capsule review

HP Pavilion dv5000z

At a Glance
  • HP Pavilion dv5000z (2.2-GHz Turion 64 ML-40 processor, 15.4in widescreen with 1280 by 800 resolution and BrightView technology, 1GB DDR333 SDRAM, 120GB hard disk, Windows Media Center Edition 2005, ATI Radeon Xpress 200M graphics)

    PCWorld Rating

HP Pavilion dv5000z
Artwork: Rick Rizner, Chris Manners
The 7.4-pound Pavilion dv5000z is the most portable and most attractively priced Media Center notebook we've seen from HP. It performed well in our tests, earning a WorldBench 5 score of 86. The dv5000z is more compact than HP's 17-inch, wide-screen dv8000 series, which is AMD-based, too. Our test unit came with a 2.2-GHz Turion 64 ML-40 processor, though you can customize and get the lower-cost Turion 64 or Sempron mobile CPU. The $1593 model we tested had attractive options: 1GB of memory, a 120GB 4200-rpm hard drive, Wi-Fi, Bluetooth, and a dual-layer DVD± RW drive with LightScribe for burning silk-screen-like labels on CDs and DVDs.

The dv5000z has essentially the same chassis as HP's Intel-based dv4000 notebooks, with a sleek but understated silver/black-with-flashes-of-blue motif. The ports are sensibly located and clearly labeled, and the keyboard was comfortable to type on. Other welcome touches include Altec Lansing speakers (though these lack an underside subwoofer), and QuickPlay buttons to bypass Windows and play music or DVDs in seconds.

HP has ditched the dv4000's dedicated graphics for an integrated ATI Radeon Xpress 200M controller with 128MB of discrete video memory; you can also use up to 128MB of system memory. The 15.4-inch wide-screen display, with its BrightView coating, produced vivid colors, although the occasional sight of my reflection was distracting. The top resolution of 1280 by 800 supports high definition, but the bundled ExpressCard TV tuner is analog-only.
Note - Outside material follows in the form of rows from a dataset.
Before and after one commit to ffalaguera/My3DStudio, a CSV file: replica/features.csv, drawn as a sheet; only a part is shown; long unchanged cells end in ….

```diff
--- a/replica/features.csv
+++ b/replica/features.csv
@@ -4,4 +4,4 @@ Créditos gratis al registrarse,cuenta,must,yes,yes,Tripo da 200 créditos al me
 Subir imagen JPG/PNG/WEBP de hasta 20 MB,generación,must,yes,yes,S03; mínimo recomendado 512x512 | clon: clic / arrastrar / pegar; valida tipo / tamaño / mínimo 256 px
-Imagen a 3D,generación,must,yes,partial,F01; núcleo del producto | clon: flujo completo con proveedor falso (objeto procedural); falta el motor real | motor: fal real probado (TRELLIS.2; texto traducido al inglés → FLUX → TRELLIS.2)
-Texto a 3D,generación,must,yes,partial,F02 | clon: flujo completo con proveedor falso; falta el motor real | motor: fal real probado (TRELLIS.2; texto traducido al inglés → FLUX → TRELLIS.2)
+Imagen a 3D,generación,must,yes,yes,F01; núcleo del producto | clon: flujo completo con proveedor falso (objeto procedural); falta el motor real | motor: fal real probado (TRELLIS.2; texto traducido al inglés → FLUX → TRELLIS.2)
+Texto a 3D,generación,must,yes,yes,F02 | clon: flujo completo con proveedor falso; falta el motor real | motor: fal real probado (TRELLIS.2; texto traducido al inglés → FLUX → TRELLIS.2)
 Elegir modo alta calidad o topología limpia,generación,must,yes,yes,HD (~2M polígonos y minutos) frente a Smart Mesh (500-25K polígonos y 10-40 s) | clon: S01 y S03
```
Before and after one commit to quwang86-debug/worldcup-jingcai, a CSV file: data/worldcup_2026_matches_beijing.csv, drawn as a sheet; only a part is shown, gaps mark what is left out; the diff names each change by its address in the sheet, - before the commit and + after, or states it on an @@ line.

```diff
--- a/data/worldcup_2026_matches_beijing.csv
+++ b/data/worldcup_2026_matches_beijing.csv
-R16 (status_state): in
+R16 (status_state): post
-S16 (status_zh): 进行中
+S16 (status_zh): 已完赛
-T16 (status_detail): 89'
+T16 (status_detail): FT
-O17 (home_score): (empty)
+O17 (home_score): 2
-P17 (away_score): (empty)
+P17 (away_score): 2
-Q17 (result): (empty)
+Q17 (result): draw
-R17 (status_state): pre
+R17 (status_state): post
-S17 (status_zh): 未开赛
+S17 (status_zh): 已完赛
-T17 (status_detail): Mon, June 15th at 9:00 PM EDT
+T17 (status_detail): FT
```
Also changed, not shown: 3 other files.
If you're on a budget and want a multimedia desktop replacement that delivers solid performance, you could do a lot worse than the dv5000z.

Danny Allen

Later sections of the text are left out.